Overall, Late Night is hilarious while also addressing real-world issues. There are a few forced moments at the very end of the film that doesn’t fit into the rest of the well-paced narrative. The ending is too perfectly tied in a bow for a film that used humor to showcase reality. In addition, my only true gripe is with the need to use a love interest to throw conflict into the plot. Granted it is refreshing to see a woman of color landing an attractive-leading-man-type in Hugh Dancy’s character, but in choosing to have Molly end up with the man who tormented her entire work life just didn’t sit well.

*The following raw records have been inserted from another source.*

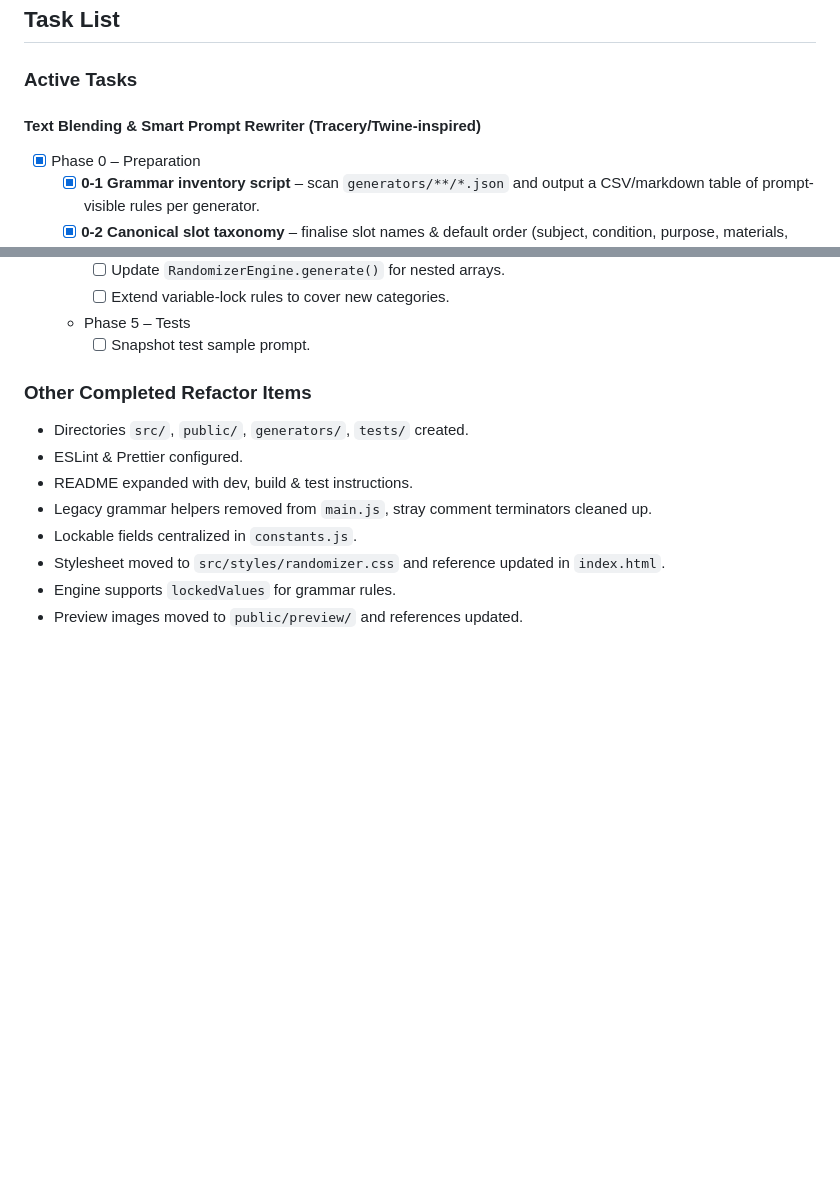
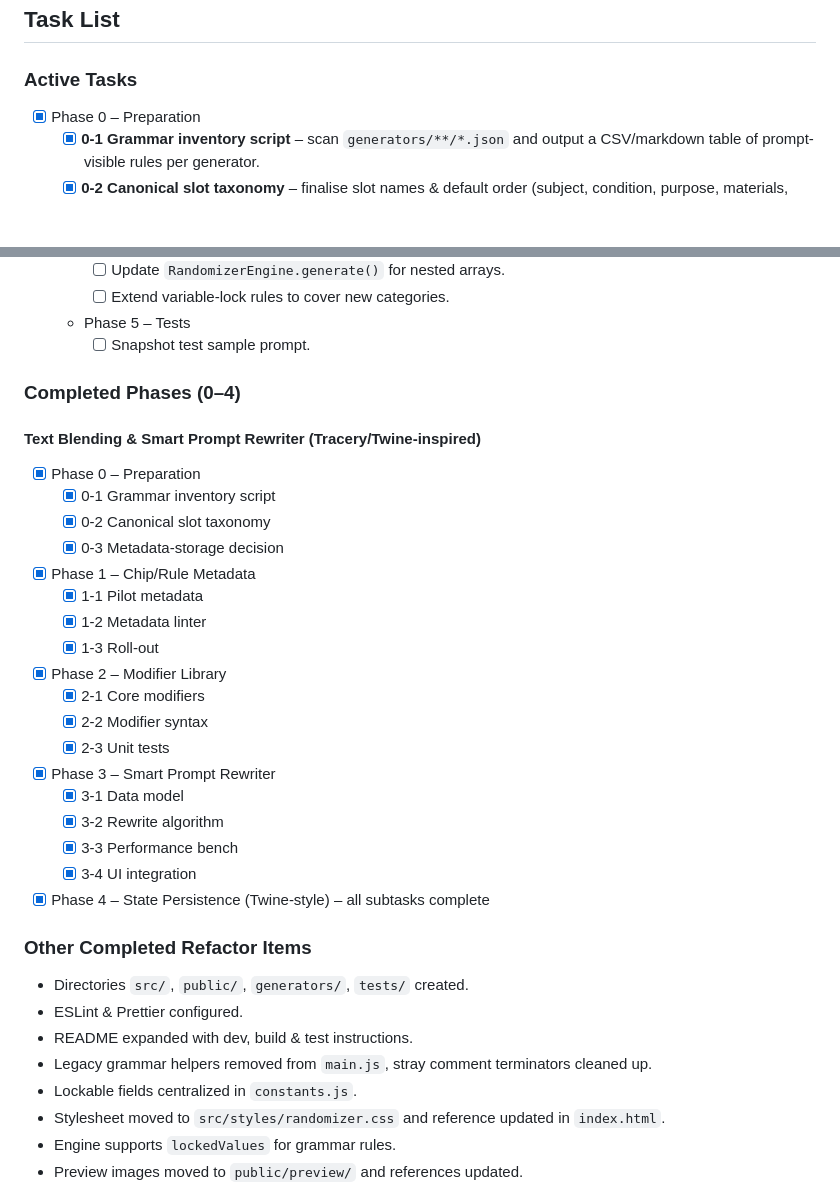
Before and after one commit to atxbrianbehm/randomizer-public, a Markdown page: plan.md, 2 parts joined by grey strips. Drawn GitHub-style; blank space fills up the shorter version.

Commit message:
docs(plan): move completed phases 0–4 to dedicated section

```diff
--- a/plan.md
+++ b/plan.md
@@ -8,7 +8,8 @@
 ## Task List
 ### Active Tasks
 
-#### Text Blending & Smart Prompt Rewriter (Tracery/Twine-inspired)
+<!-- Completed phases moved to bottom -->
+<!-- Active tasks begin below -->
 - [x] Phase 0 – Preparation
   - [x] **0-1 Grammar inventory script** – scan `generators/**/*.json` and output a CSV/markdown table of prompt-visible rules per generator.
   - [x] **0-2 Canonical slot taxonomy** – finalise slot names & default order (subject, condition, purpose, materials, colour, controls, displays, lighting, markings, density, view).
@@ -142,6 +143,28 @@
     - [ ] Extend variable-lock rules to cover new categories.
   - Phase 5 – Tests
     - [ ] Snapshot test sample prompt.
+
+### Completed Phases (0–4)
+
+#### Text Blending & Smart Prompt Rewriter (Tracery/Twine-inspired)
+- [x] Phase 0 – Preparation
+  - [x] 0-1 Grammar inventory script
+  - [x] 0-2 Canonical slot taxonomy
+  - [x] 0-3 Metadata-storage decision
+- [x] Phase 1 – Chip/Rule Metadata
+  - [x] 1-1 Pilot metadata
+  - [x] 1-2 Metadata linter
+  - [x] 1-3 Roll-out
+- [x] Phase 2 – Modifier Library
+  - [x] 2-1 Core modifiers
+  - [x] 2-2 Modifier syntax
+  - [x] 2-3 Unit tests
+- [x] Phase 3 – Smart Prompt Rewriter
+  - [x] 3-1 Data model
+  - [x] 3-2 Rewrite algorithm
+  - [x] 3-3 Performance bench
+  - [x] 3-4 UI integration
+- [x] Phase 4 – State Persistence (Twine-style) – all subtasks complete
 
 ### Other Completed Refactor Items
 - Directories `src/`, `public/`, `generators/`, `tests/` created.
```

That being said, Late Night is a film with women behind the camera, in front of the camera, completely at the center of the story. The film is about Molly and Mindy, there are not moments where it seems otherwise and all of the comedic weight comes from the two women. But beyond that, this film isn’t just good because it has women at the center, it is good because it is thoughtful and honest and is filled with a cast of actors who have comedic chops as well as amazing chemistry.
Late Night is hilarious, authentic, inspiring, and hits all the right notes despite the rushed ending. With an R-rating, the film is able to take jokes as far as it can, pulling back when the situation calls for it but otherwise executing a special kind of humor. As Kaling’s first feature-length film, it’s a great start to what I hope is a long career behind and in front of the camera on the big screen.
Late Night opens in theaters nation wide on June 14th.
Kate is co-founder, EIC, and CCO of BWT. She’s also a Certified Rotten Tomatoes Critic, host, and creator of our flagship podcast, But Why Tho? and Did You Have To?. She also manages all PR relationships for comics, manga, film, TV, and anime. She has an MA in Cultural Anthropology and Religious Studies focusing on how pop culture impacts society.